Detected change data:
────────────────────

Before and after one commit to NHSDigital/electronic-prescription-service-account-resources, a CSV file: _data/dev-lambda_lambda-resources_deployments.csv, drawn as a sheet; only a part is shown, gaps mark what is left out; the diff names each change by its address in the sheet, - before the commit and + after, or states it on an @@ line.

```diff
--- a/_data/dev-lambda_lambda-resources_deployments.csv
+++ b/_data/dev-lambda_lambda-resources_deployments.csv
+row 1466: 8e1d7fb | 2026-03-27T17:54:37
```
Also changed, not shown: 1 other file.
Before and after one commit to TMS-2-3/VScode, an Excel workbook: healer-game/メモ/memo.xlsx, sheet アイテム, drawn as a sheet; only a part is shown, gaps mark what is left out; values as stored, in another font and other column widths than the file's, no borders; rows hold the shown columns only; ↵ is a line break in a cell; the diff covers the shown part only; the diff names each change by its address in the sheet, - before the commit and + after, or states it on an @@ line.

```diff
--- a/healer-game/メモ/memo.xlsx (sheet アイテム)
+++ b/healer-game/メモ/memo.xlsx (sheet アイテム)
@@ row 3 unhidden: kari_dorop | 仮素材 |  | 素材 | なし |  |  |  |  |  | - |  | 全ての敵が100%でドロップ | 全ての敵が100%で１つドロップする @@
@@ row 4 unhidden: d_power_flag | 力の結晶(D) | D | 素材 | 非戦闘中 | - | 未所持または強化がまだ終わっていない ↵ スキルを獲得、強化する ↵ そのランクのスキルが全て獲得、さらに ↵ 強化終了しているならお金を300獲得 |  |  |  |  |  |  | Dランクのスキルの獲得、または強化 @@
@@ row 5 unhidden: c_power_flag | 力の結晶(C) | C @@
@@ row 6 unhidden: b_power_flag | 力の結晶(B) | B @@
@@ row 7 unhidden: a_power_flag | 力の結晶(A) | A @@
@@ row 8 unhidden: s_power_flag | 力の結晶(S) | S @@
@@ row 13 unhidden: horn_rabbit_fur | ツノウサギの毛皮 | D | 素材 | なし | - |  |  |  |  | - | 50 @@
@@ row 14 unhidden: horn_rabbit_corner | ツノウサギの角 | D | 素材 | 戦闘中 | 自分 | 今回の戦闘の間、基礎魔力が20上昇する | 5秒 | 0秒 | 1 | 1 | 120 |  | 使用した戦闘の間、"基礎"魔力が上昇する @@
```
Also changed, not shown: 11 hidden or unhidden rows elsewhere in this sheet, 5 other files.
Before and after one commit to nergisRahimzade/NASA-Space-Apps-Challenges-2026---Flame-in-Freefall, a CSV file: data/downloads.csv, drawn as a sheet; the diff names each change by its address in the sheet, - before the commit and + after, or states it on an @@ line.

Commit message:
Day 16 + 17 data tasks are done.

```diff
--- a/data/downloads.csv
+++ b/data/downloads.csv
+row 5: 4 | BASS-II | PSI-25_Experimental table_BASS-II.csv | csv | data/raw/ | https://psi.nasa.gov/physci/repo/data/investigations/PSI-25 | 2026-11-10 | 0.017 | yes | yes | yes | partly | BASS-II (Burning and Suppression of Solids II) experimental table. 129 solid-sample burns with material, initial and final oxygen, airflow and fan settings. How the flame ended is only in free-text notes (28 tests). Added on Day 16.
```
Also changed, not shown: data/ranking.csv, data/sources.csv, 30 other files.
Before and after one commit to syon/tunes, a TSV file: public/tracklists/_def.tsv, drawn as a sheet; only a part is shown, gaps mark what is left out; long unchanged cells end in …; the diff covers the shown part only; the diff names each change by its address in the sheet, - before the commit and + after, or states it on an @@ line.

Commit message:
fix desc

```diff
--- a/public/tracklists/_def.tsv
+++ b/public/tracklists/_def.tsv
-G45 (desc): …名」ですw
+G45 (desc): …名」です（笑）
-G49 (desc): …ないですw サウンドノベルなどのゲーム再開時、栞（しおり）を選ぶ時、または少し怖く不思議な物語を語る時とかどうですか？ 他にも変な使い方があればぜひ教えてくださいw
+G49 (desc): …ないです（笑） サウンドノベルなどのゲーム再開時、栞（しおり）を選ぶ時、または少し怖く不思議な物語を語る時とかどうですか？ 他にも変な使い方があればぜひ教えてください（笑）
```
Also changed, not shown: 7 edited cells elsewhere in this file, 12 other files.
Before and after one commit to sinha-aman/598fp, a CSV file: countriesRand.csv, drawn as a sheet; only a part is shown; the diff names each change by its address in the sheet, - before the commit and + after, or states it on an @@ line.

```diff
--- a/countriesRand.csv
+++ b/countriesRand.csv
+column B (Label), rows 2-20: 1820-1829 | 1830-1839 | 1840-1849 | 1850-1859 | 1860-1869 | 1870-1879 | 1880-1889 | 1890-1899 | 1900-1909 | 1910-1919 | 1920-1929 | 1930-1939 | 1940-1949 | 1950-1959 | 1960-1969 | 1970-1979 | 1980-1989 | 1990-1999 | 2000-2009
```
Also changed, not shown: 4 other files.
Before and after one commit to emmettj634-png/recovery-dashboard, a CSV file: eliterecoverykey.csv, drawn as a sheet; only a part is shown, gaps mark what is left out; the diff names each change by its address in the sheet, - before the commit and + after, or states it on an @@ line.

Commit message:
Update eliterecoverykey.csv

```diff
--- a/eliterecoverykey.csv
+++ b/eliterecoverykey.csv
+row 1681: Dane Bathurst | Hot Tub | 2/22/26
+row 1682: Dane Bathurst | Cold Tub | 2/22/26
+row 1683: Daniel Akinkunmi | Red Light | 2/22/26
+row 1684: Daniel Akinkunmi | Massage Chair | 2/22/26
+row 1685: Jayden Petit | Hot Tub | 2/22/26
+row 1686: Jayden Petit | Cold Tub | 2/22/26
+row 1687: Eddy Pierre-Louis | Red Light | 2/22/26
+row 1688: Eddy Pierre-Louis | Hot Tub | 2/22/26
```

────────────────────

(Problem description) Copy all the lines above that hold the string "力の結晶".

(Output)
@@ row 4 unhidden: d_power_flag | 力の結晶(D) | D | 素材 | 非戦闘中 | - | 未所持または強化がまだ終わっていない ↵ スキルを獲得、強化する ↵ そのランクのスキルが全て獲得、さらに ↵ 強化終了しているならお金を300獲得 |  |  |  |  |  |  | Dランクのスキルの獲得、または強化 @@
@@ row 5 unhidden: c_power_flag | 力の結晶(C) | C @@
@@ row 6 unhidden: b_power_flag | 力の結晶(B) | B @@
@@ row 7 unhidden: a_power_flag | 力の結晶(A) | A @@
@@ row 8 unhidden: s_power_flag | 力の結晶(S) | S @@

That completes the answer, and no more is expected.